    ConsiderngMBA-good question. I need to qualify my answer a bit. First, keep in mind that I don’t personally recruit folks that are just coming out of MBA programs. By the time I recruit them, they have been out at least a couple years (or they didn’t pursue an MBA and have lots of industry experience). The other thing that impacts my answer is that the Seattle market doesn’t have al ot of larger technology companies. And since we (in my space) are looking mostly in other locations for talent, UW isn’t as big of a factor as you would assume given that it’s local. When I go recruit out of the Bay Area, there’s a good % of folks that went to Stanford or Haas and also lots of folks that went to Wharton or Carnegie Mellon, other schools, or don’t have MBAs.

    So for me, which of the "top" schools  person went to isn’t as important. Though if they graduated from a top 20-25 school, I like to see that (especially if they are working at a competitive tech company in marketing). I’d say that right now, about 30-40% of the folks getting hired into marketing positions here have and MBA (maybe more?). That’s just a rough estimate.

    So, I’d say that if you are working at Microsoft and want to pursue an MBA at the same time, UW is the best place to go but it’s really the combo of your MS experience plus a solid MBA that will get people to take notice.

    I might answer the broader question about which are my favorite (see, Iused the word favorite?) MBA programs a little later. I like different schools for different things. I’d want to think that one through a bit more before I post anything on it ; )

    But yes…I think you should go for it if you want to get your MBA at UW. I just wouldn’t bother buying tickets to their football games (ooh, that smarts).

  4. Confused MBA says:

    Heather,

    Another question regarding MBA schools…I am currently attending a small, regional MBA school.  While it lacks some of the opportunity and choices of larger, more well known schools, this school’s quality of instruction is just as good.  I am currently attending it on scholarship and the entire two years are free.   However,  I have been frustrated by the number of corporations that recruit or accept resumes only from applicants from the "top" schools.  I have been accepted at a school that is ranked in the "top 30" and I am considering finishing my MBA (or rather doing a one year program) there  and I wonder if it would be worth ($70,000 worth) transferring to get a chance at these opportunities.   From your perspective, is there a bias towards these schools even 5 years after graduation, or does work experience level the playing field by then?

    Thanks!

  5. HeatherLeigh says:

    Confused MBA-The work experience *helps* level the field by then but a "top" 30 MBA does get attention. I personally feel that the companies a person works for has a bigger impact on their marketability as a candidate.

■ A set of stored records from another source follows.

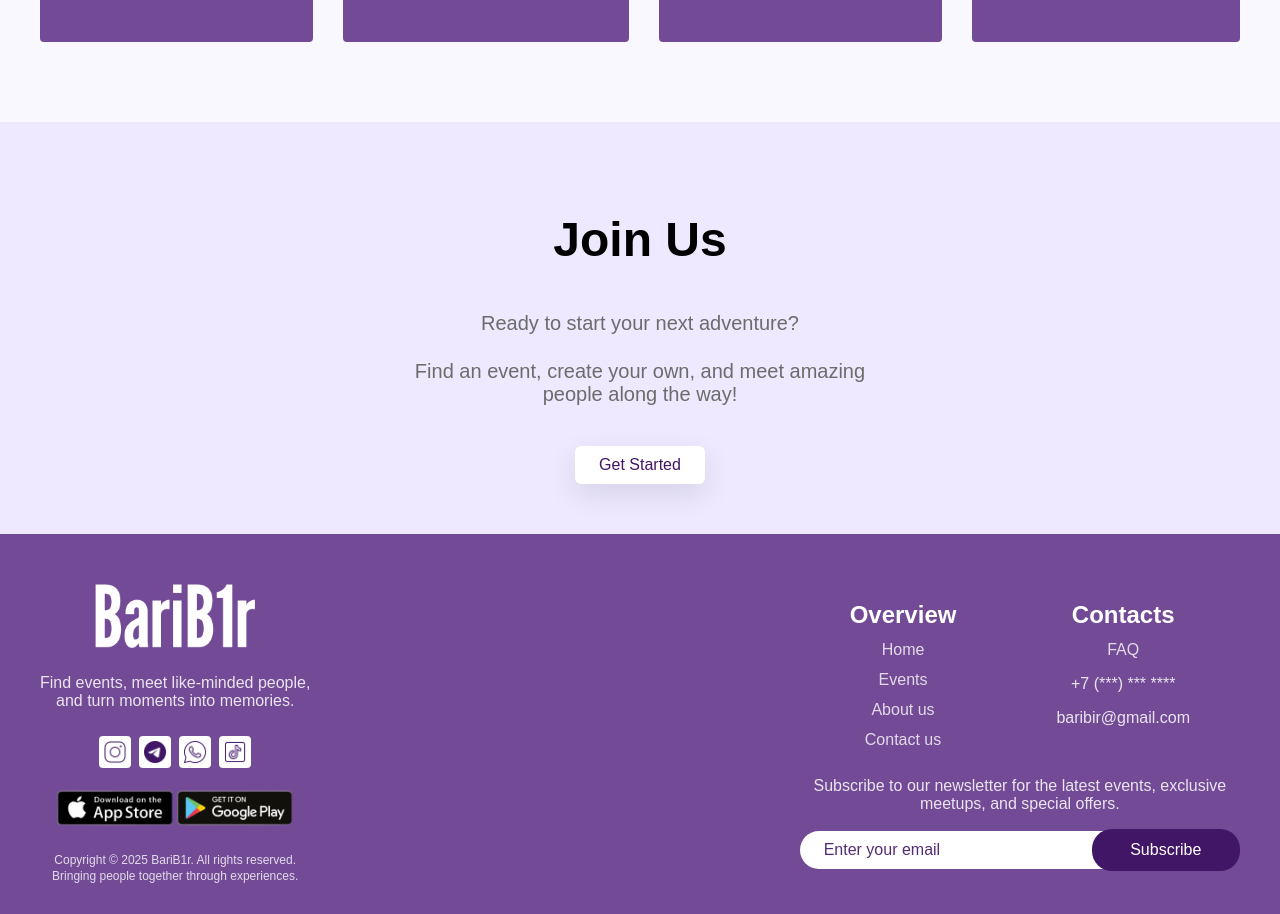
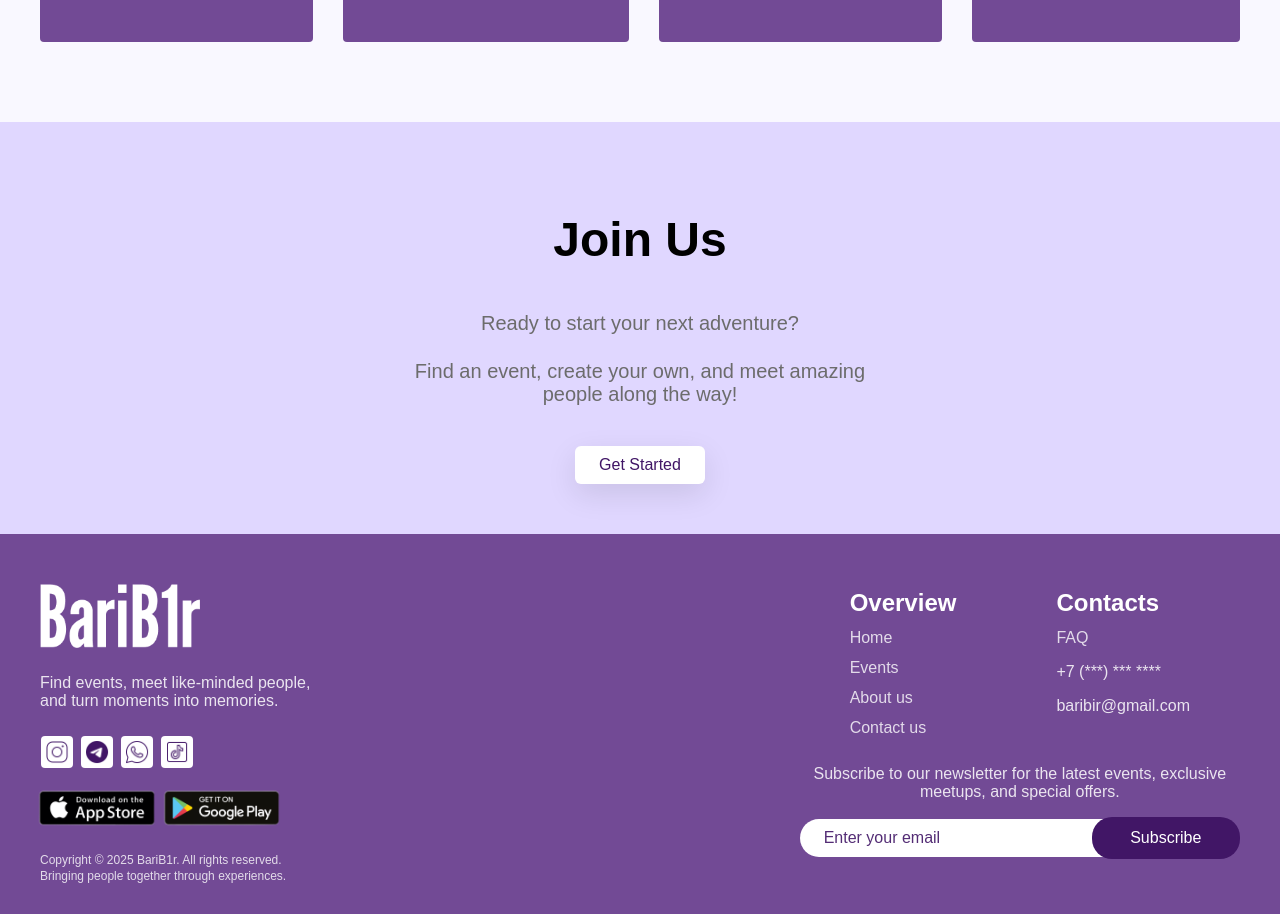
Before and after one commit to kudaiberggen/baribir, a React (Vite) app in the folder frontend/: page /about in a window 1280 px wide. Shown: the part 2080-2994 px from the top of the page. Built offline with nearby package versions, Linux system fonts and the light colour scheme.

Commit message:
Changed some front things

```diff
--- a/frontend/src/components/Footer.tsx
+++ b/frontend/src/components/Footer.tsx
@@ -16,7 +16,7 @@ const Footer = () => {
           <img
             src={FooterLogo}
             alt="Company Logo"
-            style={{ width: "160px", margin: "50px auto 10px" }}
+            style={{ width: "160px", margin: "50px 0 10px" }}
           />
           <p style={{ fontSize: "16px", fontWeight: "400", opacity: "0.85" }}>
             Find events, meet like-minded people,<br></br> and turn moments into
@@ -46,7 +46,7 @@ const Footer = () => {
           </div>
           <p
             style={{
-              margin: "10px auto 30px",
+              margin: "10px 0 30px",
               lineHeight: "16px",
               fontSize: "12px",
               opacity: "0.8",
@@ -59,7 +59,7 @@ const Footer = () => {
         <div className="footer-right">
           <div className="footer-column-div">
             <div className="footer-column">
-              <h3 style={{ fontSize: "24px", marginBottom: "12px" }}>
+              <h3 style={{ fontSize: "24px", margin: " 0 0 12px" }}>
                 Overview
               </h3>
               <Link to="/">Home</Link>
@@ -68,7 +68,7 @@ const Footer = () => {
               <Link to="/contact">Contact us</Link>
             </div>
             <div className="footer-column">
-              <h3 style={{ fontSize: "24px", marginBottom: "12px" }}>
+              <h3 style={{ fontSize: "24px", margin: " 0 0 12px" }}>
                 Contacts
               </h3>
               <Link to="/contact#faq">FAQ</Link>
--- a/frontend/src/components/ProfileForm.tsx
+++ b/frontend/src/components/ProfileForm.tsx
@@ -75,12 +75,7 @@ const ProfileForm: React.FC = () => {
       </div>
       <div className="form-row">
         <input type="text" placeholder="Phone number" />
-        <input type="text" placeholder="Education" />
-      </div>
-      <div className="form-row">
-        <input type="text" placeholder="Day" />
-        <input type="text" placeholder="Month" />
-        <input type="text" placeholder="Year" />
+        <input type="date" placeholder="Birthday" />
       </div>
 
       <h3 style={{ marginBottom: "10px" }}>Choose your interests</h3>
--- a/frontend/src/pages/CreateEvent.tsx
+++ b/frontend/src/pages/CreateEvent.tsx
@@ -8,11 +8,11 @@ const categories = [
   "Tech & IT",
   "Food & Drinks",
   "Sport",
-  "Entertainment",
+  "Entertainment & Media",
   "Culture & Arts",
   "Music",
-  "Social & Volunteering",
-  "Education",
+  "Community & Impact",
+  "Learning & Growth",
   "Travel & Adventure",
 ];
 
--- a/frontend/src/pages/MyEvents.tsx
+++ b/frontend/src/pages/MyEvents.tsx
@@ -143,16 +143,14 @@ const MyEvents = () => {
                             <h3 style={{ color: "#202020", margin: "10px 0" }}>
                               {event.title}
                             </h3>
-                            <p style={{ color: "#202020", margin: "4px 0" }}>
-                              <strong>Location:</strong> {event.city},{" "}
-                              {event.address}
+                            <p style={{ color: "#ABABAB", margin: "4px 0" }}>
+                              {event.city}, {event.address}
                             </p>
-                            <p style={{ color: "#202020", margin: "4px 0" }}>
-                              <strong>Date:</strong>{" "}
+                            <p style={{ color: "#ABABAB", margin: "4px 0" }}>
                               {formatDateTime(event.date)}
                             </p>
-                            <p style={{ color: "#202020", margin: "4px 0" }}>
-                              <strong>Price:</strong> {formatPrice(event.price)}
+                            <p style={{ color: "#ABABAB", margin: "4px 0" }}>
+                              {formatPrice(event.price)}
                             </p>
                           </div>
                         )
--- a/frontend/src/pages/Settings.tsx
+++ b/frontend/src/pages/Settings.tsx
@@ -234,26 +234,6 @@ const Settings: React.FC = () => {
             >
               Privacy and Security
             </a>
-            <a
-              href="#payments"
-              className={activeTab === "payments" ? "active" : ""}
-              onClick={(e) => {
-                e.preventDefault();
-                handleTabClick("payments");
-              }}
-            >
-              Payments
-            </a>
-            <a
-              href="#discovery"
-              className={activeTab === "discovery" ? "active" : ""}
-              onClick={(e) => {
-                e.preventDefault();
-                handleTabClick("discovery");
-              }}
-            >
-              Discovery
-            </a>
           </div>
 
           {/* Контент вкладок */}
@@ -461,6 +441,22 @@ const Settings: React.FC = () => {
                   </p>
                 </div>
                 <div className="privacy-content">
+                  <div className="privacy-toggle-wrapper">
+                    <h3>Show adult content</h3>
+                    <label className="switch">
+                      <input
+                        type="checkbox"
+                        checked={isAdult}
+                        onChange={toggleAdult}
+                      />
+                      <span className="slider round"></span>
+                    </label>
+                  </div>
+                  <p>
+                    Includes 18+ events like parties, art performances, etc.
+                  </p>
+                </div>
+                <div className="privacy-content">
                   <div style={{ display: "flex", flexDirection: "row" }}>
                     <div>
                       <h3>Deactivate Account</h3>
@@ -488,32 +484,6 @@ const Settings: React.FC = () => {
                 </div>
               </div>
             )}
-            {activeTab === "payments" && (
-              <div className="tab-pane">
-                <h2>Уведомления</h2>
-                <p>Настройки уведомлений.</p>
-              </div>
-            )}
-            {activeTab === "discovery" && (
-              <div className="tab-pane">
-                <div className="privacy-content">
-                  <div className="privacy-toggle-wrapper">
-                    <h3>Show adult content</h3>
-                    <label className="switch">
-                      <input
-                        type="checkbox"
-                        checked={isAdult}
-                        onChange={toggleAdult}
-                      />
-                      <span className="slider round"></span>
-                    </label>
-                  </div>
-                  <p>
-                    Includes 18+ events like parties, art performances, etc.
-                  </p>
-                </div>
-              </div>
-            )}
           </div>
         </div>
       </div>
--- a/frontend/src/styles/About.css
+++ b/frontend/src/styles/About.css
@@ -186,7 +186,7 @@
   margin-top: 80px;
   padding-top: 50px;
   padding-bottom: 50px;
-  background-color: #eee9ff;
+  background-color: #e0d7ff;
 }
 
 .joinus-div h2 {
--- a/frontend/src/styles/FAQ.css
+++ b/frontend/src/styles/FAQ.css
@@ -1,6 +1,6 @@
 .faq {
   width: 100%;
-  max-width: 600px;
+  max-width: 800px;
   margin: 50px auto;
 }
 
--- a/frontend/src/styles/Footer.css
+++ b/frontend/src/styles/Footer.css
@@ -17,8 +17,8 @@ footer {
   display: flex;
   flex-direction: column;
   justify-content: center;
-  align-items: center;
-  text-align: center;
+  align-items: flex-start;
+  text-align: left;
 }
 
 .newsletter {
@@ -64,8 +64,9 @@ footer {
 
 .socialmedia-div {
   display: flex;
+  margin: 0 -3px;
   max-width: 200px;
-  align-items: center;
+  align-items: flex-start;
   justify-content: center;
 }
 
@@ -85,10 +86,14 @@ footer {
   width: 24px;
 }
 
+.app-buttons {
+  margin-left: -3px;
+}
+
 .app-buttons img {
   width: 120px;
   height: 120px;
-  margin: -30px auto;
+  margin: -30px 5px -30px 0;
 }
 
 .footer-right {
@@ -113,7 +118,7 @@ footer {
 
 .footer-column {
   margin: 0 50px;
-  text-align: center;
+  text-align: left;
 }
 
 .footer-column a {
```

However, as I think you are noticing, a "top" MBA program on your resume will help get you in front of great companies. Only you can make the decision if the $70K is an investment you are willing to make in order to get in front of the companies you are interested in. I don’t have an MBA (but I do have a bachelors in business from a top 30 program) and it took me 8 years to get to the point where I felt I was marketable to Microsoft. I was very mindful of each career move getting me closer to my ultimate employment experience (though in the beginning, I didn’t know it was going to eventually be Microsoft, I just wanted to see progress toward bigger and better, as I defined it). Without knowing you and interviewing you, it would be hard for me to offer advice on what I think you should do (you might get a great offer from a great comnpany in your local area that recruits out of your program) but I think that if you do a gut-check on the likelihood of being hired by a strong company out of your current program and/or the time investment in building your resume post-graduation, you might come to some conclusion. Many people would feel fortunate to be in your position with choices ahead of you and the fact that you are asking these kinds of questions is definitely to your credit. Good luck with your decision making process!

  6. One Louder says:

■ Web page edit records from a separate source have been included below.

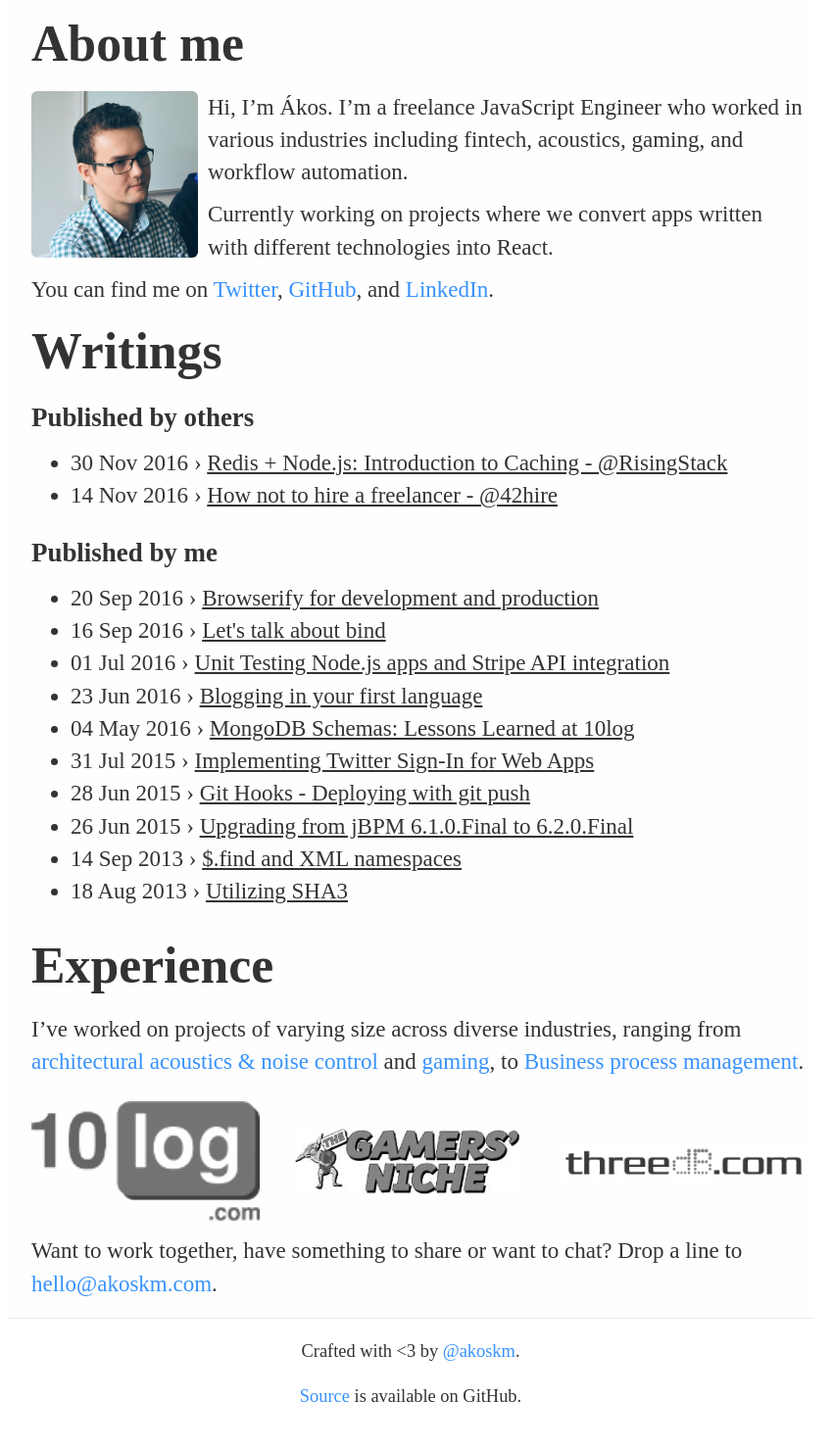
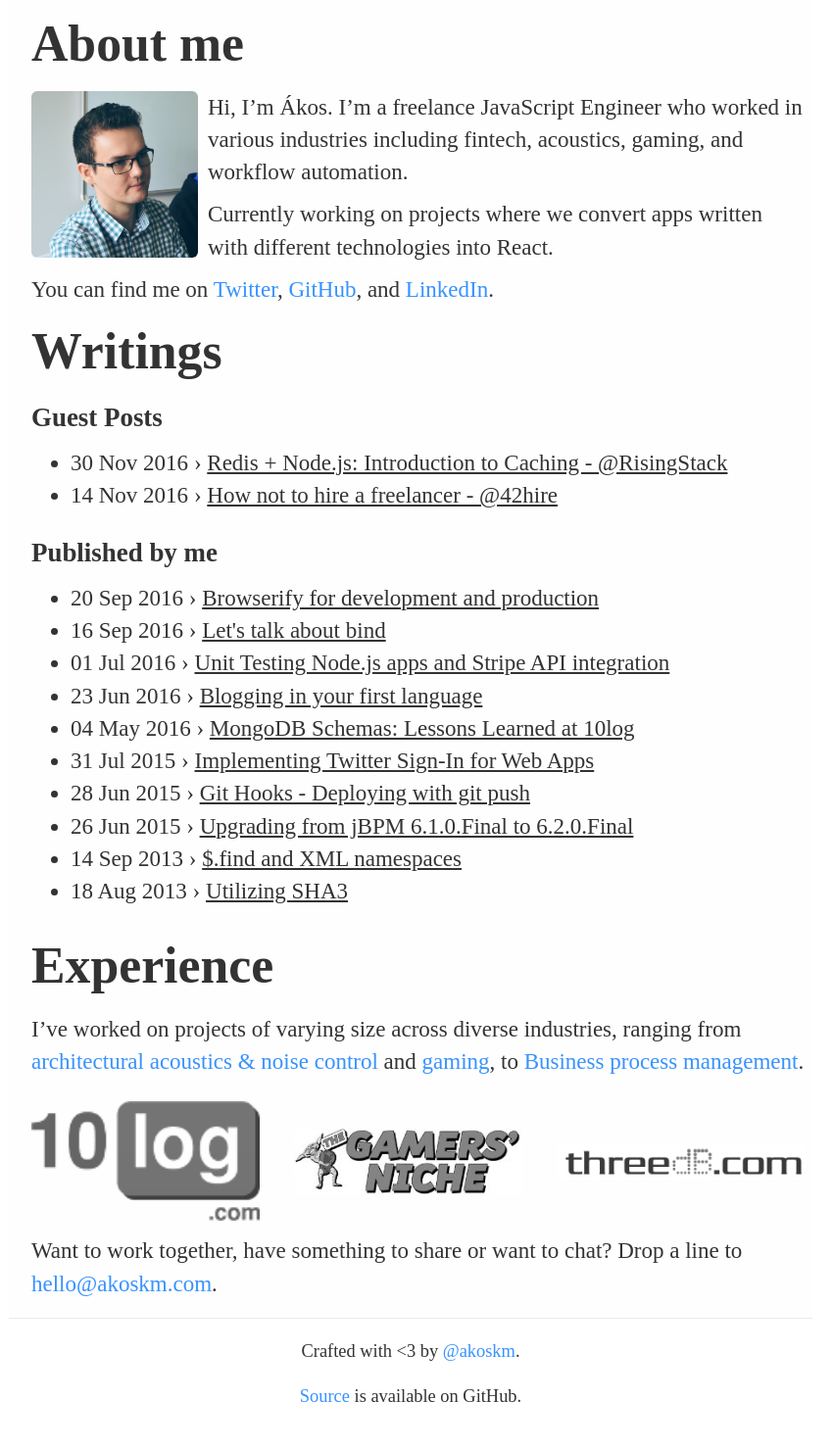
Before and after one commit to akoskm/akoskm.github.io, a Jekyll site: the page built from index.html, in a window 1280 px wide. Shown: the whole page at 98% size, without its empty margins (221-1071 px from the left). Built offline with Jekyll 4.4.1, drawn with Linux system fonts in a browser that asks for light colours; nearby versions of some CDN libraries; some web fonts are replaced; comment, search, counter and statistics services are not loaded.

Commit message:
Update index.html

```diff
--- a/index.html
+++ b/index.html
@@ -34,7 +34,7 @@ title: akoskm.com
   <div class="align">
     <div class="grid">
       <div class="col-1">
-        <h3>Published by others</h3>
+        <h3>Guest Posts</h3>
         <ul class="posts">
           {% for post in site.posts %}
               {% if post.draft == false and post.type == "3rdparty" %}
```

    There was a segment on the Today Show this morning about the controversy (that may be a strong word….fluff?